fiscal reform in the medium to long term," he said referring to
a budget balance excluding debt servicing and bond sales income.
The hawkish 58-year-old grandson of a prime minister also
has a long-term agenda that includes loosening the limits of
Japan's pacifist constitution on the military while restoring a
sense of national pride, although he made no specific reference
to altering the U.S.-drafted charter in his speech.
"The source of my resolve to devote myself again to the
nation and people is my deep sense of patriotism," said Abe, who
abruptly ended a 2006-2007 term when he quit, citing ill health.
Abe said he was determined to bolster the U.S.-Japan
security alliance at a meeting with President Barack Obama
scheduled for the third week of February, calling that alliance
the pillar of Japan's diplomacy.
Cracks in the alliance have encouraged other countries to
take provocative action against Japan's territories, waters and
airspace, Abe said, without naming any countries specifically.
Besides the row with China over islands in the East China
Sea, Tokyo is also locked in a territorial feud with Seoul.
"The situation surrounding Japan is becoming increasingly
severe," he said. "We'll do our best to enhance proper promotion
and management of border islands and strengthen our guard. Here
we pledge to firmly protect people's lives and our territories,
waters and airspace."
Tensions have mounted in the feud over the East China Sea
isles, known as the Senkaku in Japan and the Diaoyu in China
since Japan bought them from a private owner in September. In a
sign both sides might be trying to calm troubled waters, Chinese
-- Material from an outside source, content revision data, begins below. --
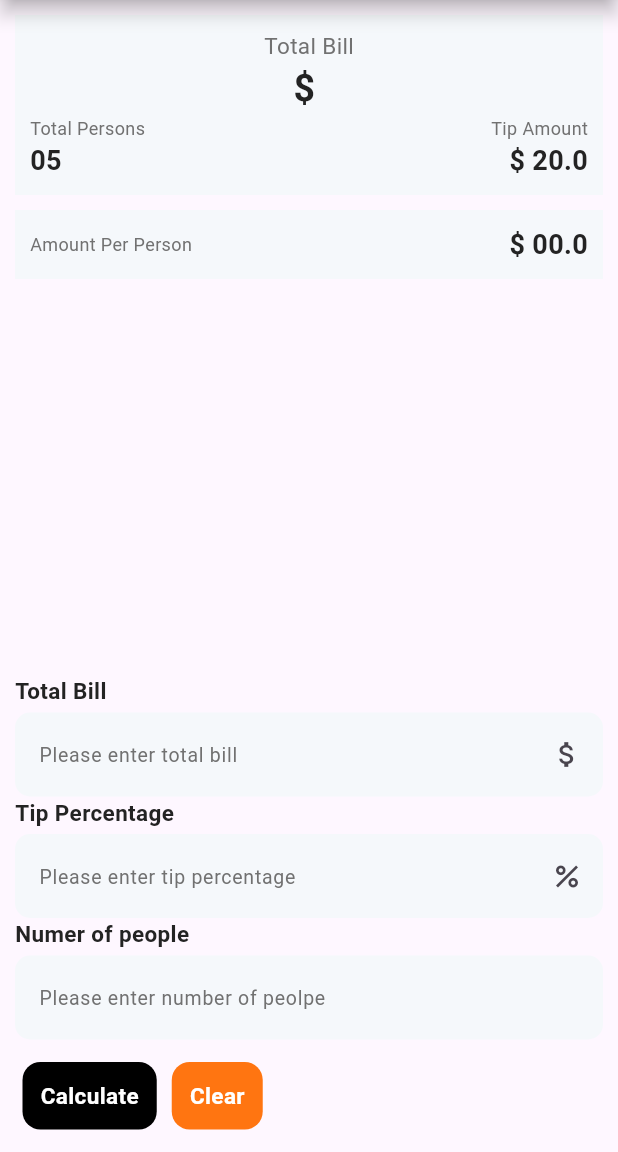
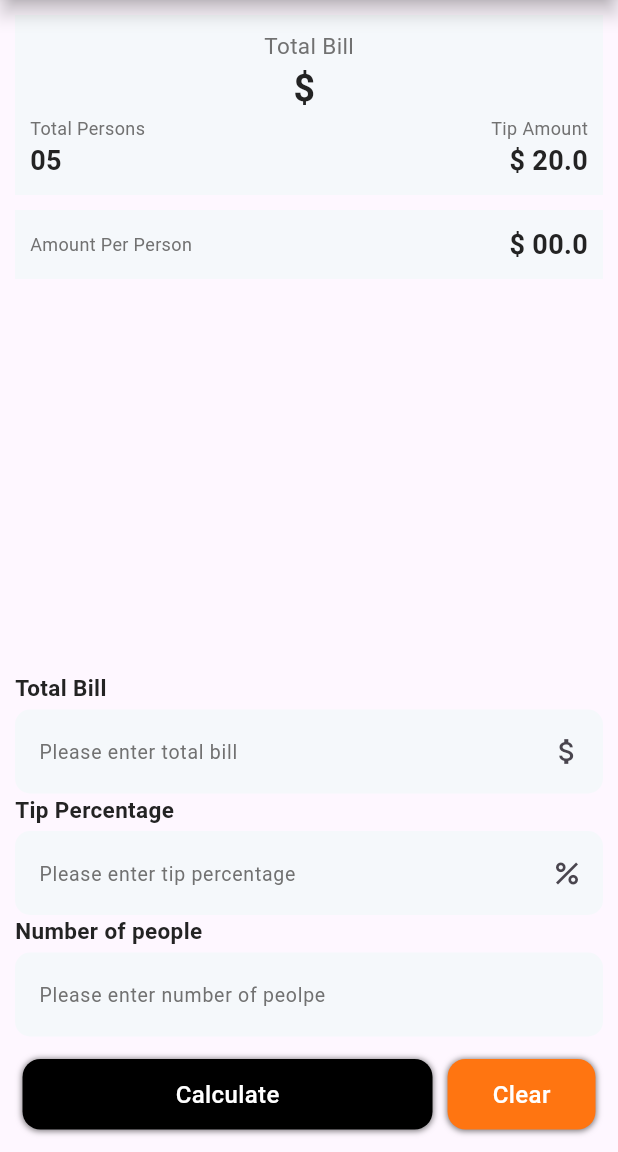
Before and after one commit to alvihossain1/flutter_tip_calculator, a Flutter app: the screen it shows after launch, on a phone screen of 412 x 824 dp, the part 84-1236 px from its top. Run offline on Flutter 3.47's test engine with Material 2 defaults, Android fonts, the phone set to English and light mode, and no system bars.

Commit message:
first commit

```diff
--- a/lib/screens/TipCalculator.dart
+++ b/lib/screens/TipCalculator.dart
@@ -95,7 +95,7 @@ class _CalculatorState extends State<Calculator> {
             ),
             SampleInputField(
               controller: totalPeopleController,
-              fieldName: "Numer of people",
+              fieldName: "Number of people",
               hintText: "Please enter number of peolpe",
             ),
             SizedBox(
@@ -103,8 +103,10 @@ class _CalculatorState extends State<Calculator> {
             ),
             Row(
               children: [
-                sampleButton(buttonText: "Calculate", buttonBackgroundColor: Colors.black),
-                sampleButton(buttonText: "Clear", buttonBackgroundColor: clearButtonColor),
+                Expanded(
+                  child: sampleButton(buttonText: "Calculate", buttonBackgroundColor: Colors.black, formKey: formKey),
+                ),
+                sampleButton(buttonText: "Clear", buttonBackgroundColor: clearButtonColor, formKey: formKey),
               ],
             )
 
--- a/lib/screens/widgets/SampleInputField.dart
+++ b/lib/screens/widgets/SampleInputField.dart
@@ -18,8 +18,6 @@ class _SampleInputFieldState extends State<SampleInputField> {
   static const Color containerColor = Color(0xffF5F8FB);
   static const Color textBlack = Color(0xff232323);
   static const Color textLightBlack = Color(0xff717171);
-  static const Color clearButtonColor = Color(0xffFF7511);
-
 
   @override
   Widget build(BuildContext context) {
@@ -54,10 +52,20 @@ class _SampleInputFieldState extends State<SampleInputField> {
           ),
 
           onFieldSubmitted: (value){
-            if(value.isEmpty){
+            if(value.isEmpty)
+            {
               widget.controller.text = "0.00";
             }
+            widget.controller.text = value.toString();
+            setState(() {});
           },
+
+          onSaved: (value){
+            widget.controller.text = value.toString();
+            setState(() {});
+          },
+
+
 
 
         ),
--- a/lib/screens/widgets/sampleButton.dart
+++ b/lib/screens/widgets/sampleButton.dart
@@ -4,8 +4,9 @@ class sampleButton extends StatefulWidget {
 
   final String buttonText;
   final Color buttonBackgroundColor;
+  final GlobalKey<FormState> formKey;
 
-  const sampleButton({super.key, required this.buttonText, required this.buttonBackgroundColor});
+  const sampleButton({super.key, required this.buttonText, required this.buttonBackgroundColor, required this.formKey});
 
 
   @override
@@ -13,20 +14,33 @@ class sampleButton extends StatefulWidget {
 }
 
 class _sampleButtonState extends State<sampleButton> {
+
+  final formKey = GlobalKey<FormState>();
+
   @override
   Widget build(BuildContext context) {
-    return InkWell(
-      onTap: (){
-
+    return GestureDetector(
+      onTap: () {
+        setState(() {
+          widget.formKey.currentState!.validate();
+        });
       },
       child: Container(
+        alignment: Alignment.center,
         margin: EdgeInsets.all(5),
         decoration: BoxDecoration(
           color: widget.buttonBackgroundColor,
           borderRadius: BorderRadius.circular(12),
+          boxShadow: [
+            BoxShadow(
+              color: Colors.black54,
+              offset: Offset(0.0, 0.5), //(x,y)
+              blurRadius: 3.0,
+            ),
+          ],
         ),
-        padding: EdgeInsets.all(12),
-        child: Text(widget.buttonText.toString(), style: TextStyle(fontSize: 15,color: Colors.white, fontWeight: FontWeight.w600),),
+        padding: EdgeInsets.symmetric(vertical: 12, horizontal: 30),
+        child: Text(widget.buttonText.toString(), style: TextStyle(fontSize: 16,color: Colors.white, fontWeight: FontWeight.w500),),
       ),
     );
   }
```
Communist Party chief Xi Jinping told Abe's junior coalition
partner on Friday he was committed to developing two-way ties.